The beasts, portrayed with stark realism, trample the attributes of art and learning, including books and a palette. Draped in the cardinal red of the Catholic Church, an ass shields an owl, the symbol for wisdom, from the light. Bitter over his exclusion from papal patronage, Rosa included personal references: a book bearing his monogram and a pig stepping on a rose, which alludes to his name.

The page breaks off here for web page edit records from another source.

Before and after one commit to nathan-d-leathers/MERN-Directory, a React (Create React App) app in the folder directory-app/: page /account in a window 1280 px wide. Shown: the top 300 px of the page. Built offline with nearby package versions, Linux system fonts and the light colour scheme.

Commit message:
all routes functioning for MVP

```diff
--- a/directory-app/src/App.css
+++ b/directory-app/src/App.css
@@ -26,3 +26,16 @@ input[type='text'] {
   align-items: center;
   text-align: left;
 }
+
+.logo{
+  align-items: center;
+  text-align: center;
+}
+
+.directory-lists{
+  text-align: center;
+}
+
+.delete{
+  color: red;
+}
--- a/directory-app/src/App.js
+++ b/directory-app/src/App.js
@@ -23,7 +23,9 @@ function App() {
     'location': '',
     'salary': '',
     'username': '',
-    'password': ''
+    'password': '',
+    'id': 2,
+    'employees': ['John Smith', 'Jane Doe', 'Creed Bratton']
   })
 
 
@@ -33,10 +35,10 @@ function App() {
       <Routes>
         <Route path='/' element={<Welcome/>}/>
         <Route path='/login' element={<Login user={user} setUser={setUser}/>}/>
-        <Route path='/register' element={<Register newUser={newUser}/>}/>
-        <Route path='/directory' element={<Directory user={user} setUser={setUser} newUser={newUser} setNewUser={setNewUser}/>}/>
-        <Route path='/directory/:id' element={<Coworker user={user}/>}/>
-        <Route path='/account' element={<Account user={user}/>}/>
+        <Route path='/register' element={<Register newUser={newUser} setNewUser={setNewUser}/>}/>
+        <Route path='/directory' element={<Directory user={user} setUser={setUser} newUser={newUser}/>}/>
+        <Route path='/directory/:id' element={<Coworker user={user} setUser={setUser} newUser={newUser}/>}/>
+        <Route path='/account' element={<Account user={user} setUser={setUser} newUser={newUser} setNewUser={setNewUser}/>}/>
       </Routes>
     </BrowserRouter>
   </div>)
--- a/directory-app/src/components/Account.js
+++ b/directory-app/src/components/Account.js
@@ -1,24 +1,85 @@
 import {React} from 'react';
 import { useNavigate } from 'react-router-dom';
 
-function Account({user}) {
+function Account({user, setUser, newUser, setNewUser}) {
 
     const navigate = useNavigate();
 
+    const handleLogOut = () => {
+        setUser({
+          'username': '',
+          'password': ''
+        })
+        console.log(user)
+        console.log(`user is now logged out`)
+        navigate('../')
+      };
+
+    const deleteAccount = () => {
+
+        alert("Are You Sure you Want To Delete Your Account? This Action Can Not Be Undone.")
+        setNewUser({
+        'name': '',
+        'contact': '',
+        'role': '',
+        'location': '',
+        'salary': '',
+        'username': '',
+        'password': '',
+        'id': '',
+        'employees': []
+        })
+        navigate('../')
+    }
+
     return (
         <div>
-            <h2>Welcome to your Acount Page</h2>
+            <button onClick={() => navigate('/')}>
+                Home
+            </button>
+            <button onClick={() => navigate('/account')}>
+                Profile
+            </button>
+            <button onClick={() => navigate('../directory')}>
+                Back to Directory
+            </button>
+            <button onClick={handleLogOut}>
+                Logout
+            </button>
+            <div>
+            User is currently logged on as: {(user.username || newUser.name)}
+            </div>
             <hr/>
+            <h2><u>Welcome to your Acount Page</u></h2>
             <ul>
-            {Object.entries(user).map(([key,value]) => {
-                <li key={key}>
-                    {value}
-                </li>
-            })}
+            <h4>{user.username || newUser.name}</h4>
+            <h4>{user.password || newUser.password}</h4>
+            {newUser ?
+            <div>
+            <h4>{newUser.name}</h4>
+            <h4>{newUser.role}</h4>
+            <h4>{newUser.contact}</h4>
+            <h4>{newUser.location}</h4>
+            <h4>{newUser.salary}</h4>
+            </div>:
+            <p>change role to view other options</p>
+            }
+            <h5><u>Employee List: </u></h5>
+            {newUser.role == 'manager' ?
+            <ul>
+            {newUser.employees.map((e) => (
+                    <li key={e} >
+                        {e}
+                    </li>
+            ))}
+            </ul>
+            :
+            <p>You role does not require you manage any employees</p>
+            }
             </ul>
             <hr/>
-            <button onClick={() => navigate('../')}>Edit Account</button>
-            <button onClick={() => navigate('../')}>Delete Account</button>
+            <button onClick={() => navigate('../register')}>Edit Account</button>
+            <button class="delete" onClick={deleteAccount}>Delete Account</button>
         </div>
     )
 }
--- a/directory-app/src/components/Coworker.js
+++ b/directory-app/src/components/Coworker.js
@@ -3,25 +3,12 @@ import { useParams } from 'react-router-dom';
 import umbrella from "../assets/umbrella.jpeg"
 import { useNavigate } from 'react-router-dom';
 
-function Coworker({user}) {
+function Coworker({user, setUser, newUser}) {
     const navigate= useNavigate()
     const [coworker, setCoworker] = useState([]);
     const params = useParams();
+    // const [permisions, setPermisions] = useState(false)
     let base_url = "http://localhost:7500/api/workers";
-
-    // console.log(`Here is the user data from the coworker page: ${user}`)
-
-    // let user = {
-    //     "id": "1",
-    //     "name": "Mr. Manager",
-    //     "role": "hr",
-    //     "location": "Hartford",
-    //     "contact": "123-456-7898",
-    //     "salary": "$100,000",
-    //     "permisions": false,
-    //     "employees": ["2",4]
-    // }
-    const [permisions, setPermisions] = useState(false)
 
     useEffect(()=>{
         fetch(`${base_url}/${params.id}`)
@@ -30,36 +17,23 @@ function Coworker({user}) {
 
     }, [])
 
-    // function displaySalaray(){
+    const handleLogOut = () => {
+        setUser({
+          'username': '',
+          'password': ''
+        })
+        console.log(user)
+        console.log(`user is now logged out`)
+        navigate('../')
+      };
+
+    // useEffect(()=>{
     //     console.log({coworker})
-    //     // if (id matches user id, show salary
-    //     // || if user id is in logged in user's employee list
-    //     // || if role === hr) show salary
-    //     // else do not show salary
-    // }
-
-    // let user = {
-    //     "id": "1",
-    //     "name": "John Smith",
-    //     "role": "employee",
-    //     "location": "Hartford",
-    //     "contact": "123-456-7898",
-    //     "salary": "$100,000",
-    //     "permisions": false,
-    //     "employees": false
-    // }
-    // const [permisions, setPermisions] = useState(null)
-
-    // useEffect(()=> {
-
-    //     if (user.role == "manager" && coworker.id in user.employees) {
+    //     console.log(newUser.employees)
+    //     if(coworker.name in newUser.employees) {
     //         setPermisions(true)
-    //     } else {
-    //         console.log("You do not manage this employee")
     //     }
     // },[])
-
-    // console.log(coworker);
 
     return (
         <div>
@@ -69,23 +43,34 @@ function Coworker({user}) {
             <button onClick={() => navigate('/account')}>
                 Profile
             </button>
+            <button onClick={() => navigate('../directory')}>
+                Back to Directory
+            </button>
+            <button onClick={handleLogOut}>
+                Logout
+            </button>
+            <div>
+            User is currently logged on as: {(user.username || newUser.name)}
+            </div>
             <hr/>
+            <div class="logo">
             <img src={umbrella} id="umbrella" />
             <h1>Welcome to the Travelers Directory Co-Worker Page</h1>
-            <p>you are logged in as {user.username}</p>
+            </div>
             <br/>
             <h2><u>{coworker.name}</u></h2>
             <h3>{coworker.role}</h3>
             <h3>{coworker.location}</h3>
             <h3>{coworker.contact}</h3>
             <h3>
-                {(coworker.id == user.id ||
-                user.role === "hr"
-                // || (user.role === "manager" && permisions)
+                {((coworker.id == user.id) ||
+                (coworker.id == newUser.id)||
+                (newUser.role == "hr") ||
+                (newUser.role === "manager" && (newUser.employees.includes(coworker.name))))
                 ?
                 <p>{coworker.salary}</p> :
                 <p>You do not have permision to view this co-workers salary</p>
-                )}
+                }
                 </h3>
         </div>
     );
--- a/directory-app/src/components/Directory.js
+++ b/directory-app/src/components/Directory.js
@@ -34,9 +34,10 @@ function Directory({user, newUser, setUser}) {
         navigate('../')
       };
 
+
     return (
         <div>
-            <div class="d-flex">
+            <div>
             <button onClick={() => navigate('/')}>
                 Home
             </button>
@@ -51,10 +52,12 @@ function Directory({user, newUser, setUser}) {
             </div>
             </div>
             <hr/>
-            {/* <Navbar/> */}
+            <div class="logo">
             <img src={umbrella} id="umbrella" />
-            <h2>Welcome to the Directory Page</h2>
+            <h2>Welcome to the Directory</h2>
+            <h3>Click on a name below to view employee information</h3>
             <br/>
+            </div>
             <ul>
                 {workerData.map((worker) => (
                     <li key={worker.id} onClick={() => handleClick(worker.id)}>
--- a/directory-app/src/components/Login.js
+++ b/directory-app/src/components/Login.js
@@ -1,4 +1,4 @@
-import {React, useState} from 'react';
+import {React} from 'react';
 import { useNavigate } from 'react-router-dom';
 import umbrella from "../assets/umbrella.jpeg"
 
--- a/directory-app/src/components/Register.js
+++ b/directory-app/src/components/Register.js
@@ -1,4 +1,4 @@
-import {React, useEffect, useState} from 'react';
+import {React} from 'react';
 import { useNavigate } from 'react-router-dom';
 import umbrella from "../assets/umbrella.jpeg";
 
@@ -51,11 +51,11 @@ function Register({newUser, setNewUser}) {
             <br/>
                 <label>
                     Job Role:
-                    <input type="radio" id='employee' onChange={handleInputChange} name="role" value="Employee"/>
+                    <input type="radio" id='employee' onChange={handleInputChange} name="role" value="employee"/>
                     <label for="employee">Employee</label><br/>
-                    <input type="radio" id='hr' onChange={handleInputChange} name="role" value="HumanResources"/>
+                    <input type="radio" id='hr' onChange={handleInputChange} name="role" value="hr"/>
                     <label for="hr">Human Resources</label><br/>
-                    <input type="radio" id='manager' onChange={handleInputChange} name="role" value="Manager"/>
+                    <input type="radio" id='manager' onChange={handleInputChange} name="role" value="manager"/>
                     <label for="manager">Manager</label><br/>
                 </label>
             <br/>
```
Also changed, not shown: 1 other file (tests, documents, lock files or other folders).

As a satire of Pope Alexander VII's nepotistic artistic patronage, this painting nearly sent Rosa to prison. After showing it privately in his studio, he flagrantly disregarded all advice and exhibited it publicly in the Pantheon in 1659. Allegory of Fortune aroused such a furor that only intervention by the pope's brother saved him.